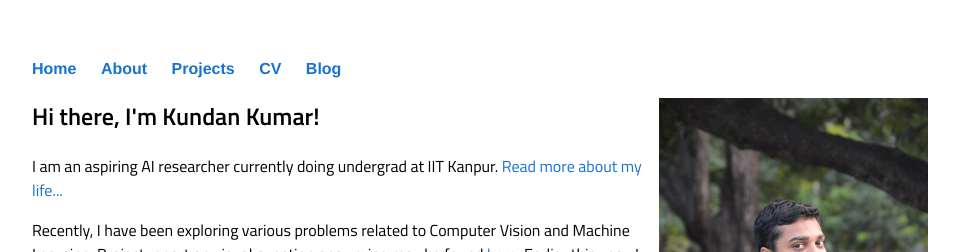
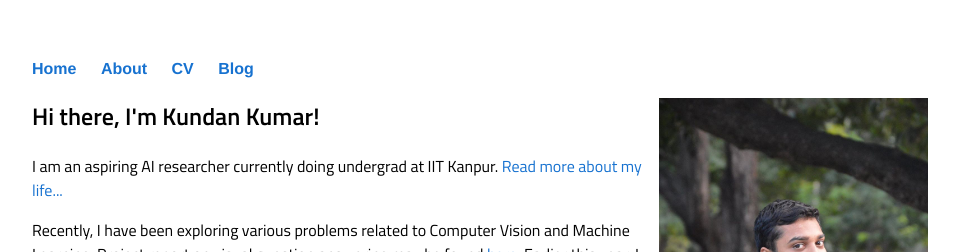
Before and after one commit to kundan2510/kundan2510.github.io, a Jekyll site: the page built from index.html, in a window 1280 px wide. Shown: the top 252 px of the page, without its empty margins (160-1119 px from the left). Built offline with Jekyll 4.4.1, drawn with Linux system fonts in a browser that asks for light colours.

Commit message:
Update default.html

```diff
--- a/_layouts/default.html
+++ b/_layouts/default.html
@@ -11,7 +11,7 @@
 	    		<ul>
 	        		<li><a href="/">Home</a></li>
 		        	<li><a href="/about.html">About</a></li>
-		        	<li><a href="/projects.html">Projects</a></li>
+		        	<!--li><a href="/projects.html">Projects</a></li-->
 	        		<li><a href="/cv.pdf">CV</a></li>
 	        		<li><a href="/blog">Blog</a></li>
 	    		</ul>
```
━━━━━━━━━━━━━━━━━━━━━━━━━━━━━━
* _INSTRUCTIONS TO FOLLOW_
Write the records out again exactly as shown above, keeping no pictures.

* _SOLUTION FOR THIS PROBLEM_
Before and after one commit to kundan2510/kundan2510.github.io, a Jekyll site: the page built from index.html, in a window 1280 px wide. Shown: the top 252 px of the page, without its empty margins (160-1119 px from the left). Built offline with Jekyll 4.4.1, drawn with Linux system fonts in a browser that asks for light colours.

Commit message:
Update default.html

```diff
--- a/_layouts/default.html
+++ b/_layouts/default.html
@@ -11,7 +11,7 @@
 	    		<ul>
 	        		<li><a href="/">Home</a></li>
 		        	<li><a href="/about.html">About</a></li>
-		        	<li><a href="/projects.html">Projects</a></li>
+		        	<!--li><a href="/projects.html">Projects</a></li-->
 	        		<li><a href="/cv.pdf">CV</a></li>
 	        		<li><a href="/blog">Blog</a></li>
 	    		</ul>
```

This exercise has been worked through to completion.